Justice For Ted Stevens: Now what about his Senate seat? (Update 2)
Clarice Feldman adds:
The Department of Justice can never compensate Senator Stevens or the people of the state of Alaska for what it did in this utterly stupid, clearly corrupt prosecution.
Cornell law professor William Jacobsen says:
"The judge has held the prosecutors in contempt and I don't see any reason why the court could not pursue the ethical issues even after the indictment is dropped. It will be interesting to see what the Justice Department does with the prosecutors."
"The judge in the Stevens case has repeatedly delayed sentencing and criticized trial prosecutors for what he's called prosecutorial misconduct. At one point, prosecutors were held in contempt. Things got so bad that the Justice Department finally replaced the trial team, including top-ranking officials in the office of public integrity. That's the department's section charged with prosecuting public corruption cases."
The OPI is the office that handled my claim respecting the Libby case prosecution. Do you suppose they messed up on the Stevens' case but were aok on the Libby case? Or do you suppose on both these highly political matters they acted less than professionally.
Stevens' lawyers, however, issued a blistering statement, saying that the "misconduct of government prosecutors, and one or more FBI agents was stunning.""This jury verdict was obtained unlawfully," said Stevens' attorneys Brendan Sullivan and Robert Cary. "Not only did the government fail to disclose evidence of innocence, but instead intentionally hid that evidence and created false evidence that they provided to the defense."The government's reversal centered on prosecutors' dealings with star witness Bill Allen, the former head of an Alaska oilfield service company, Veco. Prosecutors alleged that Allen, who pleaded guilty to bribing state lawmakers, had provided most of the gifts and home renovations to Stevens.New details contained in federal court papers Wednesday reveal that the government never provided the defense with prosecutors' notes from an April 15, 2008, interview with Allen, who estimated the value of renovations to Stevens' Alaska chalet at $80,000 - far less than the $250,000 the government had alleged.The notes also suggest that a key conversation between Allen and Bob Persons, a friend of Stevens', introduced at trial may not have occurred. At trial, Allen testified that Persons told him Stevens may have asked for a bill for the home renovations, but the senator didn't really want one and was trying to "cover his ass."The prosecutors' notes, according to the court documents, indicate that Allen recalled no such conversation."This testimony was false," Sullivan and Cary said in their statement. "Members of the prosecution team knew that it was false. Nonetheless, it was presented by the prosecution at trial in a manner to give it maximum 'bombshell' effect."

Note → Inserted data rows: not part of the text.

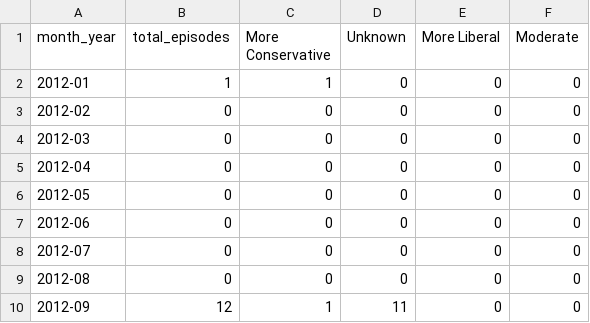
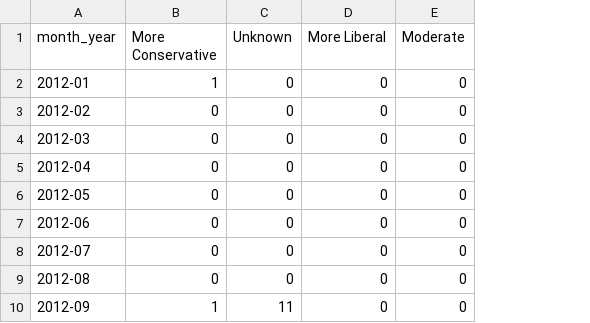
Before and after one commit to Brookings-dev/fafsa-simulator, a CSV file: src/lib/data/episodes-per-month-ideology-interactive.csv, drawn as a sheet; only a part is shown; the diff names each change by its address in the sheet, - before the commit and + after, or states it on an @@ line.

Commit message:
episode ideology chart

```diff
--- a/src/lib/data/episodes-per-month-ideology-interactive.csv
+++ b/src/lib/data/episodes-per-month-ideology-interactive.csv
-column B (total_episodes), rows 2-10: 1 | 0 | 0 | 0 | 0 | 0 | 0 | 0 | 12
```
Also changed, not shown: src/lib/data/election_fraud.csv, 6 other files.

Although Steven's had been fighting the conviction the turning point came in December when an FBI agent associated with the case reported misconduct to his superiors in the Justice Department. And by dismissing the indictment the Justice Department is essentially saying it cannot convict the Senator if it plays by the rules.
For years prosecutors have danced along the edge of what is acceptable. The courts and congress have tried to craft rules which help require prosecutors to meet to opposing objectives – that is to win convictions and insure those convictions are just.
In the case of former Alaskan Senator Ted Stevens it appears career Justice Department lawyers did not meet those objectives.
Thomas Lifson adds:
Republicans should be demanding a thorough investigation of prosecutorial abuse and election manipulation.
Rick Moran adds:
Former Alaska Senator Ted Stevens will walk after being convicted of 7 counts of lying on a financial disclosure form.
That may be true. But what he was lying about was what should have landed him in jail for a good long while. It seems the senator had a crony in the oil supply business who assisted him to the tune of $250,000 to "improve" his house and property. Don't you wish you had someone who would do something like that for you and your house? They added an entire story to the Stevens manse as well as other goodies that somehow, Stevens "forgot" to include on his financial disclosure form.
Now I don't know about you but when someone gives me a gift worth $250,000, I would be darn sure to remember it.
At any rate, the whole thing is moot at this point because the eager beaver prosecutor is being accused of misconduct. Not that Stevens is innocent of the charges or of taking the gift or of being behind a gazillion earmarks over the years. Stevens is walking away scott free thanks to the incompetence of the prosection:
Marc Sheppard Updates:
There’s a heavier hammer about to drop here.